--- DATA FOR THIS TASK Enclosed Below ---
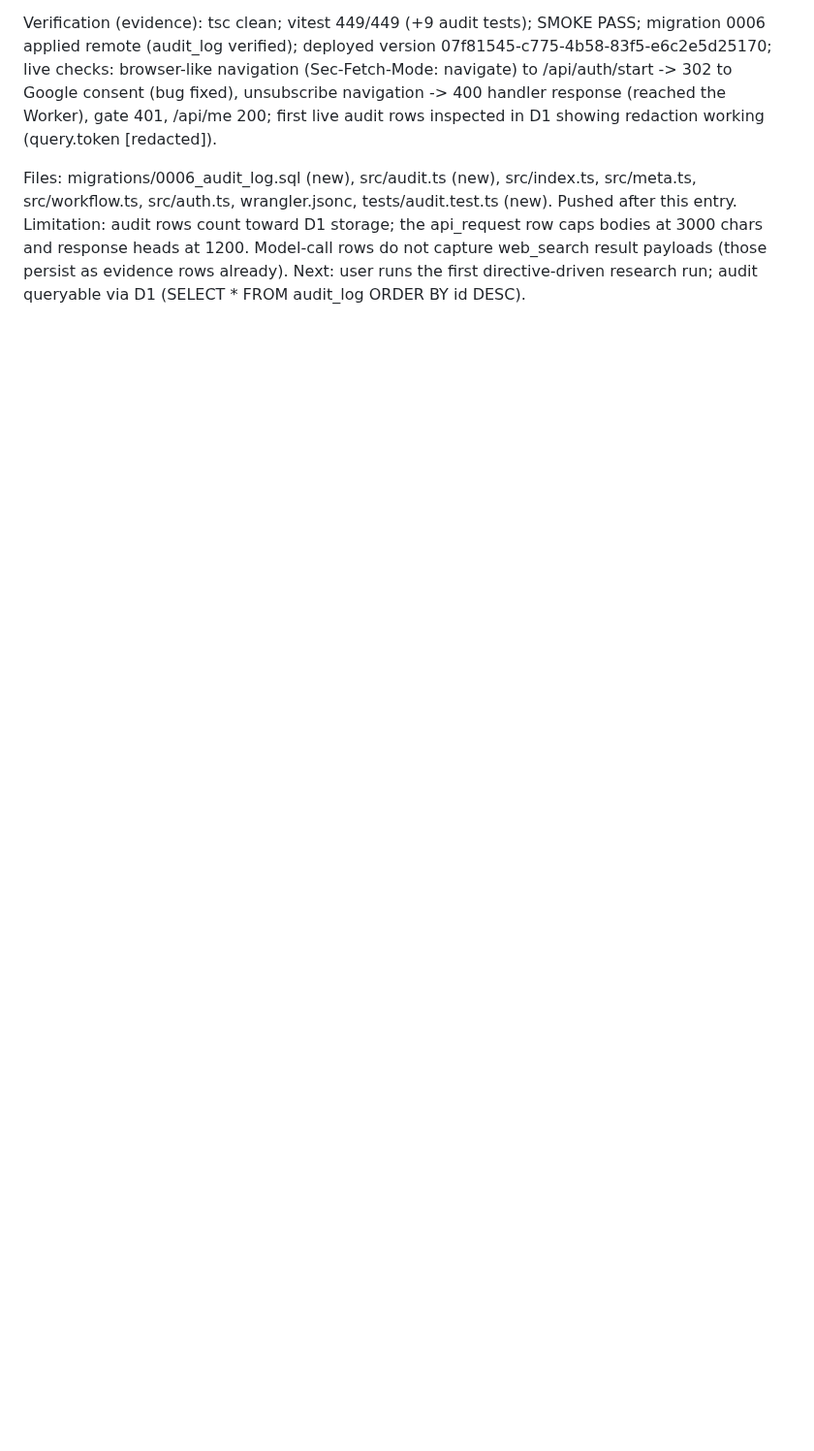
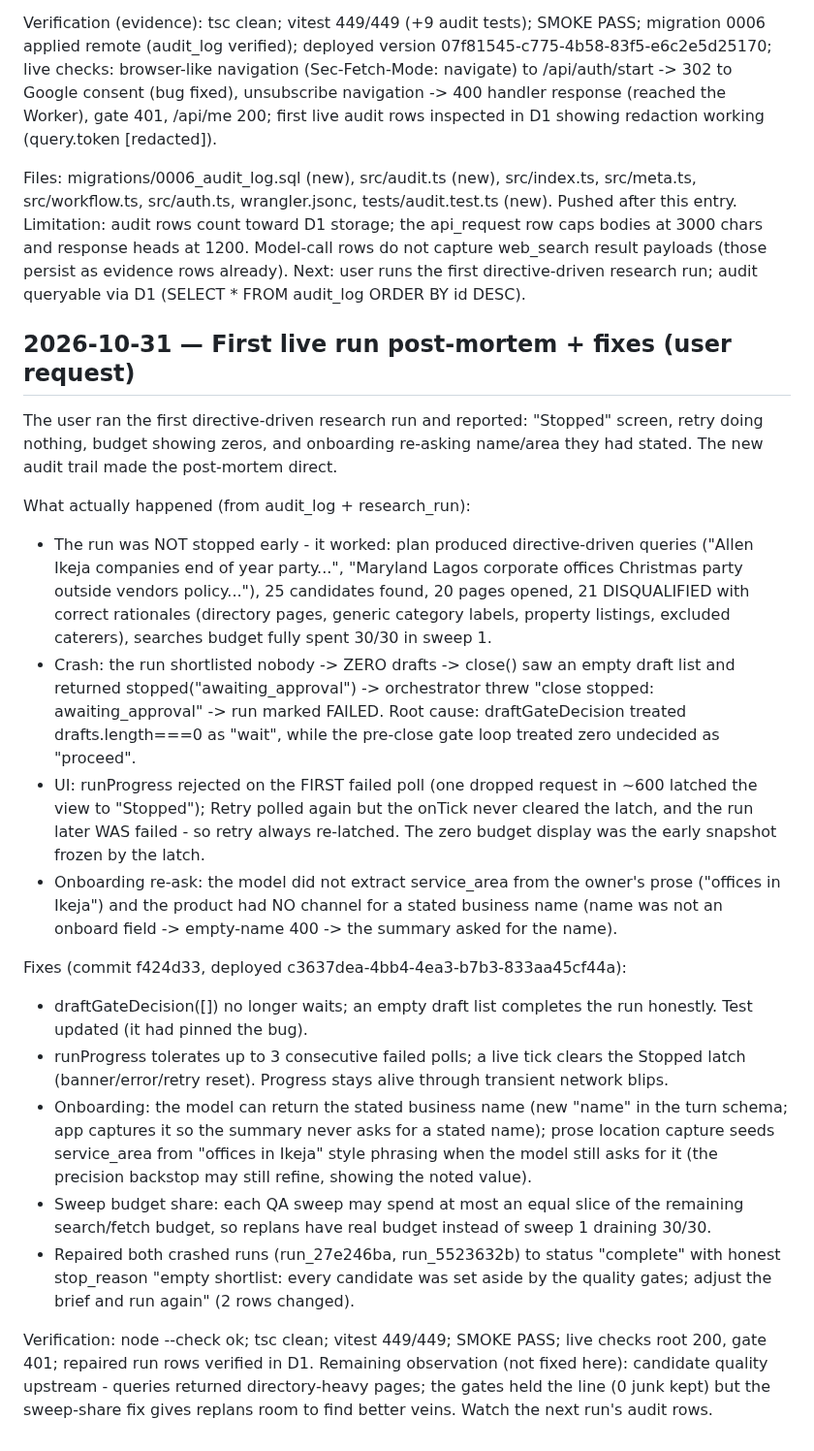
Before and after one commit to arinafoodshq/prospect-research, a Markdown page: progress.md, the part around the change. Shown at 97% size. Rendered like a GitHub page; blank space fills up the shorter version.

Commit message:
progress: first-run post-mortem + fixes deployed (c3637dea)

```diff
--- a/progress.md
+++ b/progress.md
@@ -1510,3 +1510,57 @@ bodies at 3000 chars and response heads at 1200. Model-call rows do not
 capture web_search result payloads (those persist as evidence rows already).
 Next: user runs the first directive-driven research run; audit queryable via
 D1 (SELECT * FROM audit_log ORDER BY id DESC).
+
+## 2026-10-31 — First live run post-mortem + fixes (user request)
+
+The user ran the first directive-driven research run and reported: "Stopped"
+screen, retry doing nothing, budget showing zeros, and onboarding re-asking
+name/area they had stated. The new audit trail made the post-mortem direct.
+
+What actually happened (from audit_log + research_run):
+- The run was NOT stopped early - it worked: plan produced directive-driven
+  queries ("Allen Ikeja companies end of year party...", "Maryland Lagos
+  corporate offices Christmas party outside vendors policy..."), 25
+  candidates found, 20 pages opened, 21 DISQUALIFIED with correct rationales
+  (directory pages, generic category labels, property listings, excluded
+  caterers), searches budget fully spent 30/30 in sweep 1.
+- Crash: the run shortlisted nobody -> ZERO drafts -> close() saw an empty
+  draft list and returned stopped("awaiting_approval") -> orchestrator threw
+  "close stopped: awaiting_approval" -> run marked FAILED. Root cause:
+  draftGateDecision treated drafts.length===0 as "wait", while the pre-close
+  gate loop treated zero undecided as "proceed".
+- UI: runProgress rejected on the FIRST failed poll (one dropped request in
+  ~600 latched the view to "Stopped"); Retry polled again but the onTick
+  never cleared the latch, and the run later WAS failed - so retry always
+  re-latched. The zero budget display was the early snapshot frozen by the
+  latch.
+- Onboarding re-ask: the model did not extract service_area from the owner's
+  prose ("offices in Ikeja") and the product had NO channel for a stated
+  business name (name was not an onboard field -> empty-name 400 -> the
+  summary asked for the name).
+
+Fixes (commit f424d33, deployed c3637dea-4bb4-4ea3-b7b3-833aa45cf44a):
+- draftGateDecision([]) no longer waits; an empty draft list completes the
+  run honestly. Test updated (it had pinned the bug).
+- runProgress tolerates up to 3 consecutive failed polls; a live tick clears
+  the Stopped latch (banner/error/retry reset). Progress stays alive through
+  transient network blips.
+- Onboarding: the model can return the stated business name (new "name" in
+  the turn schema; app captures it so the summary never asks for a stated
+  name); prose location capture seeds service_area from "offices in Ikeja"
+  style phrasing when the model still asks for it (the precision backstop
+  may still refine, showing the noted value).
+- Sweep budget share: each QA sweep may spend at most an equal slice of the
+  remaining search/fetch budget, so replans have real budget instead of
+  sweep 1 draining 30/30.
+- Repaired both crashed runs (run_27e246ba, run_5523632b) to status
+  "complete" with honest stop_reason "empty shortlist: every candidate was
+  set aside by the quality gates; adjust the brief and run again" (2 rows
+  changed).
+
+Verification: node --check ok; tsc clean; vitest 449/449; SMOKE PASS; live
+checks root 200, gate 401; repaired run rows verified in D1.
+Remaining observation (not fixed here): candidate quality upstream - queries
+returned directory-heavy pages; the gates held the line (0 junk kept) but
+the sweep-share fix gives replans room to find better veins. Watch the next
+run's audit rows.
```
--- End of Enclosed DATA FOR THIS TASK ---
ABOUT THIS TASK »
Find the string "business" in the data. Report each line it appears in.

WRITTEN ANSWER »
+  business name (name was not an onboard field -> empty-name 400 -> the
+- Onboarding: the model can return the stated business name (new "name" in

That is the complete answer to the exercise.